Thune's Efforts to Extend Ad Hoc Disaster Deadline Successful

Ad Hoc Disaster Program Deadline Extended in Omnibus Appropriations Bill

December 18, 2007

Washington, D.C. —  Today Senator John Thune announced that his hard fought efforts to extend the deadline for crop and livestock disaster assistance to December 31, 2007 were successful. The Omnibus Appropriations bill, which is expected to pass the Senate later this evening, includes Thune's disaster program extension legislation, which would assist agriculture producers in South Dakota who suffered crop and livestock losses after February 28, 2007.

"Although South Dakota farmers and ranchers fared better this past year than in previous years, weather problems are always a lingering threat," said Thune. "For example, the northeastern part of the state was hard hit by heavy rains and flooding early this year, and later in the summer the southwestern part of the state suffered drought losses."

On August 3rd, Senator Thune introduced S.2012, the Agricultural Emergency Financial Assistance Act of 2007, which amended the ad hoc disaster legislation that was passed in May. Thune followed this legislative action by signing a letter (attached) along with 13 other Senators urging Senate Appropriations Chairmen and Ranking Members to extend the February 28th deadline to December 31st.

"As we focused on the Disaster Program in the farm bill the past few months, I continually reminded my colleagues that we had a `gap to fill' between February 28th and December 31, 2007. I am pleased that the eligibility deadline has been extended and additional funds are available for 2007 crop and livestock losses," said Thune. "It is my hope that future agriculture losses will be covered by a permanent disaster program like the one included in the Senate Farm Bill."

Disaster losses for 2005, 2006, or through February 28, 2007, are covered under the emergency disaster assistance legislation that Congress passed in May. With the extended deadline in the Omnibus Appropriations bill, producers are still limited to eligibility for disaster assistance in only one of the three years, and may choose which year to receive payment for eligible disaster losses.

In 2007, a total of 23 South Dakota counties have been named as primary and contiguous counties under Secretarial disaster designations for drought and a total of 48 South Dakota counties have been named as primary and contiguous counties under Presidential disaster declarations.

To date, Butte, Campbell, Potter, Sully, Hughes, Walworth, Dewey, and Stanley Counties are the only South Dakota counties that have NOT been named in 2007 under any type of disaster designation or declaration; however, producers in these counties may be eligible for disaster assistance for 2005, or 2006 crop and livestock losses.

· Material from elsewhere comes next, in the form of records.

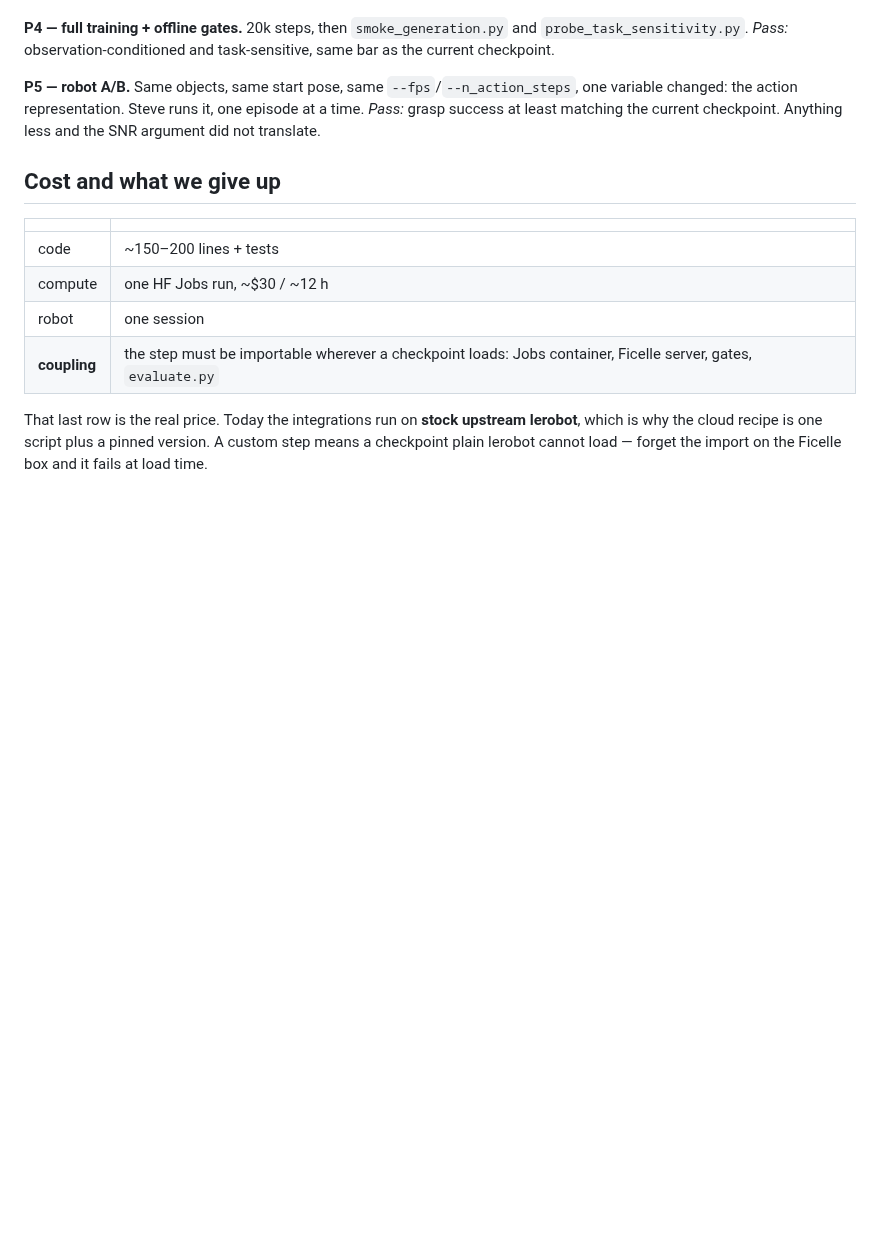
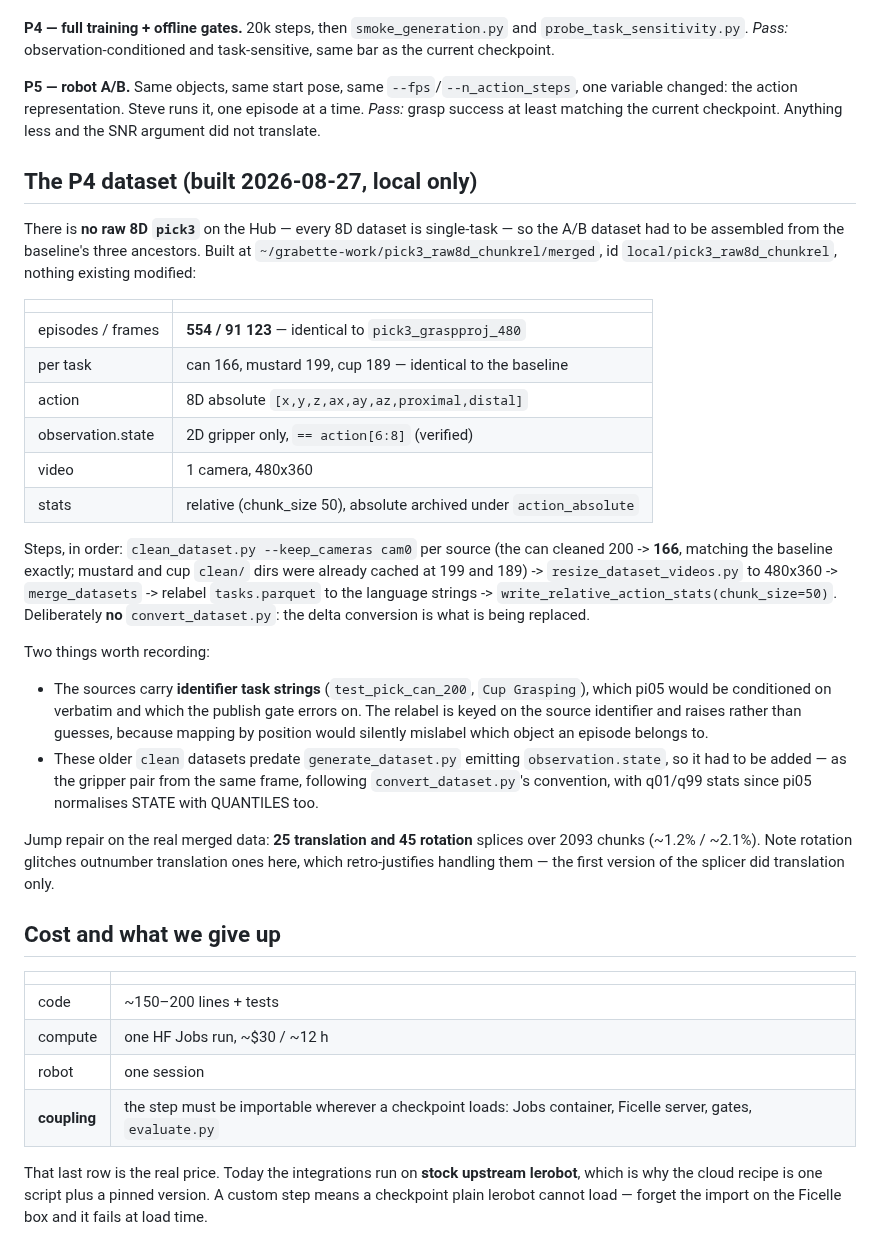
Before and after one commit to pollen-robotics/grabette, a Markdown page: docs/relative_actions_lerobot_native.md, the part around the change. Rendered like a GitHub page; blank space fills up the shorter version.

Commit message:
docs: record the P4 dataset build and its verification
There is no raw 8D pick3 on the Hub (every 8D dataset is single-task), so the
A/B dataset was assembled locally from the baseline's three ancestors. It comes
out identical to pick3_graspproj_480 where it must: 554 episodes / 91123 frames,
and 166/199/189 per task. Built under ~/grabette-work/pick3_raw8d_chunkrel,
nothing existing touched, no convert_dataset step.

Records two prep facts that are easy to get wrong:

- the sources carry identifier task strings, so the relabel to the language
  forms is keyed on the source identifier and raises rather than guesses;
  mapping by merge position would silently mislabel which object an episode is
- these older clean datasets predate observation.state, so it was added as the
  gripper pair from the same frame (convert_dataset.py's convention), with
  q01/q99 because pi05 normalises STATE with QUANTILES too

Jump repair on the real merged data: 25 translation and 45 rotation splices over
2093 chunks. Rotation glitches outnumber translation ones, which retro-justifies
handling them — the first splicer did translation only.

```diff
--- a/docs/relative_actions_lerobot_native.md
+++ b/docs/relative_actions_lerobot_native.md
@@ -272,6 +272,46 @@ time.
 *Pass:* grasp success at least matching the current checkpoint. Anything less and
 the SNR argument did not translate.
 
+## The P4 dataset (built 2026-08-27, local only)
+
+There is **no raw 8D `pick3`** on the Hub — every 8D dataset is single-task — so
+the A/B dataset had to be assembled from the baseline's three ancestors. Built at
+`~/grabette-work/pick3_raw8d_chunkrel/merged`, id `local/pick3_raw8d_chunkrel`,
+nothing existing modified:
+
+| | |
+|---|---|
+| episodes / frames | **554 / 91 123** — identical to `pick3_graspproj_480` |
+| per task | can 166, mustard 199, cup 189 — identical to the baseline |
+| action | 8D absolute `[x,y,z,ax,ay,az,proximal,distal]` |
+| observation.state | 2D gripper only, `== action[6:8]` (verified) |
+| video | 1 camera, 480x360 |
+| stats | relative (chunk_size 50), absolute archived under `action_absolute` |
+
+Steps, in order: `clean_dataset.py --keep_cameras cam0` per source (the can
+cleaned 200 -> **166**, matching the baseline exactly; mustard and cup `clean/`
+dirs were already cached at 199 and 189) -> `resize_dataset_videos.py` to
+480x360 -> `merge_datasets` -> relabel `tasks.parquet` to the language strings
+-> `write_relative_action_stats(chunk_size=50)`. Deliberately **no**
+`convert_dataset.py`: the delta conversion is what is being replaced.
+
+Two things worth recording:
+
+- The sources carry **identifier task strings** (`test_pick_can_200`,
+  `Cup Grasping`), which pi05 would be conditioned on verbatim and which the
+  publish gate errors on. The relabel is keyed on the source identifier and
+  raises rather than guesses, because mapping by position would silently
+  mislabel which object an episode belongs to.
+- These older `clean` datasets predate `generate_dataset.py` emitting
+  `observation.state`, so it had to be added — as the gripper pair from the same
+  frame, following `convert_dataset.py`'s convention, with q01/q99 stats since
+  pi05 normalises STATE with QUANTILES too.
+
+Jump repair on the real merged data: **25 translation and 45 rotation** splices
+over 2093 chunks (~1.2% / ~2.1%). Note rotation glitches outnumber translation
+ones here, which retro-justifies handling them — the first version of the
+splicer did translation only.
+
 ## Cost and what we give up
 
 | | |
```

Nationwide, to date for calendar year 2007, more than 1,300 of the nation's 3,141 counties have been named under a Presidential disaster designation as primary or contiguous counties, and more than 2,500 counties have been named Secretarial disaster designation areas as primary or contiguous counties.

"Hopefully this is the last ad hoc disaster program we have to enact as I find it unacceptable that disaster assistance is often times held hostage by partisan politics. I will continue to fight to ensure that the Senate-passed permanent disaster program is included in the final Farm Bill. A permanent disaster program means that producers are more likely to receive timely assistance when losses occur," said Thune.